By James Drew
Lockheed Martin wants to see the continuation of the X-47B demonstrator programme led by Northrop Grumman as the US Navy’s unmanned carrier-launched airborne surveillance and strike (UCLASS) competition enters a “waiting period” with no firm requirements so far revealed.
Bob Ruszkowski, Lockheed’s director of advanced air dominance and unmanned systems strategy, says that industry and the navy still have much to learn about unmanned operations within a battle carrier group that is swarming with manned aircraft.
“It’s still very important for the navy to continue to learn how to operate unmanned aircraft in a manned aircraft environment,” he says. “The navy would have a lot to gain from continuing those demonstrations.”
Ruszkowski says future X-47B testing could focus on command and control (C2), safe operations, information sharing across the battle group, and concepts of operation. That would help reduce risk across the UCLASS programme, he adds.
Lockheed, Northrop, Boeing and General Atomics Aeronautical Systems all intend to compete once the navy issues a request for proposals, but US lawmakers and some within the military have questioned whether the aircraft should be more focused on the combat element of the mission.
Until the requirements are established, Ruszkowski says the teams cannot firm their competing air vehicle design. However, more work can be done on “fundamental systems” like C2 and deck handling.

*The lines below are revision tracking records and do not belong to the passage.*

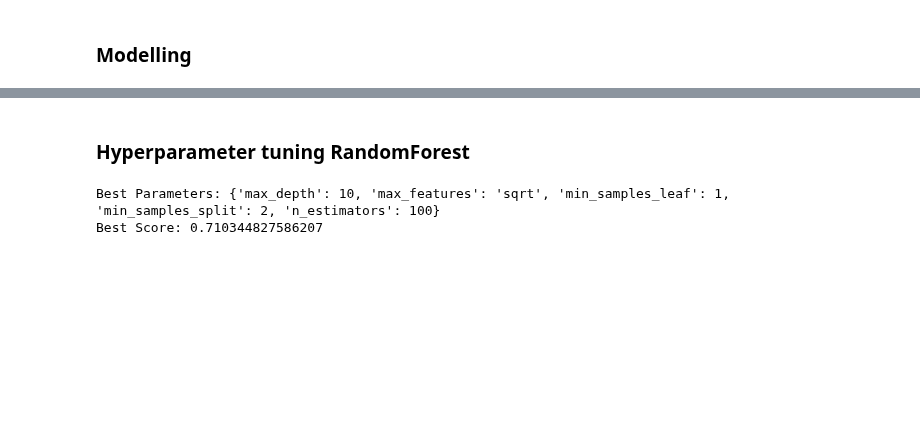
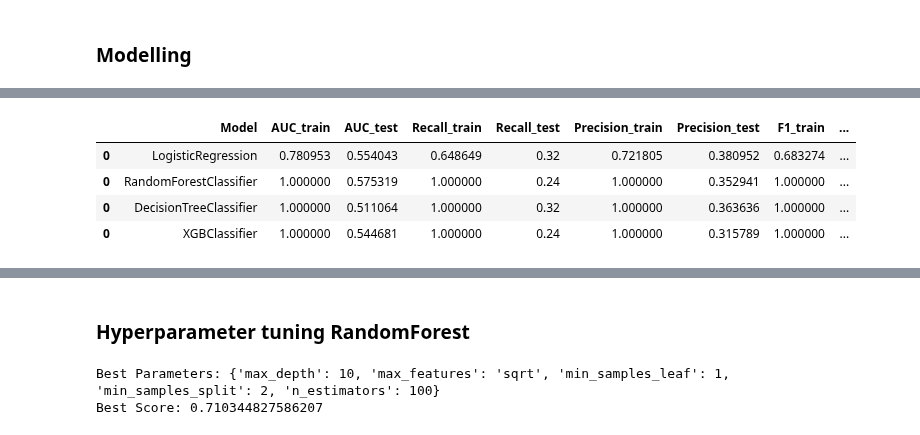
Before and after one commit to azaryasph/Improving-Employee-Retention-By-Predicting-Employee-Attrition-Using-Machine-Learning, a Jupyter notebook: notebook/predict_employee_attrition.ipynb, the cells around one changed output, grey strips where cells are left out. Cells and saved outputs as stored; diff of their text form; code cells hidden in the pictures; blank space fills up the shorter version.

```diff
--- a/notebook/predict_employee_attrition.ipynb
+++ b/notebook/predict_employee_attrition.ipynb
@@ -1494,3 +1415,47 @@ eval_metrics
+# %%
+lr_hr = LogisticRegression(random_state=103)
+dt_hr = DecisionTreeClassifier(random_state=103)
+rf_hr = RandomForestClassifier(random_state=103)
+xgb_hr = XGBClassifier(random_state=103)
+
+# List of models
+models = [lr_hr, rf_hr, dt_hr, xgb_hr]
+
+# List to store the scores
+scores = []
+
+X_trn = X_train_over.drop(columns=['AsalDaerah_Jakarta Barat',
+       'AsalDaerah_Jakarta Pusat', 'AsalDaerah_Jakarta Selatan',
+       'AsalDaerah_Jakarta Timur', 'AsalDaerah_Jakarta Utara',
+       'HiringPlatform_CareerBuilder', 'HiringPlatform_Diversity_Job_Fair',
+       'HiringPlatform_Employee_Referral', 'HiringPlatform_Google_Search',
+       'HiringPlatform_Indeed', 'HiringPlatform_LinkedIn',
+       'HiringPlatform_Others','StatusPernikahan_Married',
+       'StatusPernikahan_Not Married'])
+X_tsn = X_test_enc_ohe.drop(columns=['AsalDaerah_Jakarta Barat',
+       'AsalDaerah_Jakarta Pusat', 'AsalDaerah_Jakarta Selatan',
+       'AsalDaerah_Jakarta Timur', 'AsalDaerah_Jakarta Utara',
+       'HiringPlatform_CareerBuilder', 'HiringPlatform_Diversity_Job_Fair',
+       'HiringPlatform_Employee_Referral', 'HiringPlatform_Google_Search',
+       'HiringPlatform_Indeed', 'HiringPlatform_LinkedIn',
+       'HiringPlatform_Others', 'StatusPernikahan_Married',
+       'StatusPernikahan_Not Married'])
+
+# Train and evaluate the models
+for model in models:
+    score = train_eval_model(model, X_trn, y_train_over, X_tsn, y_test, 0.5)
+    scores.append(score)
+
+# Concatenate the evaluation metrics of the models
+eval_metrics = pd.concat(scores)
+
+eval_metrics
+# %% [output]
+|  | Model | AUC_train | AUC_test | Recall_train | Recall_test | Precision_train | Precision_test | F1_train | ... |
+| 0 | LogisticRegression | 0.780953 | 0.554043 | 0.648649 | 0.32 | 0.721805 | 0.380952 | 0.683274 | ... |
+| 0 | RandomForestClassifier | 1.000000 | 0.575319 | 1.000000 | 0.24 | 1.000000 | 0.352941 | 1.000000 | ... |
+| 0 | DecisionTreeClassifier | 1.000000 | 0.511064 | 1.000000 | 0.32 | 1.000000 | 0.363636 | 1.000000 | ... |
+| 0 | XGBClassifier | 1.000000 | 0.544681 | 1.000000 | 0.24 | 1.000000 | 0.315789 | 1.000000 | ... |
 # %%
 # Iterate plot roc ucurve for the model
 fig, ax = plt.subplots(figsize=(10, 6))
```
Also changed, not shown: parts of 12 cells of this notebook.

Lockheed is committed to a fixed wing design, but little else. “It’s adaptable, it’s flexible and it has the attribute for what we believe the future requirements need to be,” says Ruszkowski. “We’re well positioned to compete.”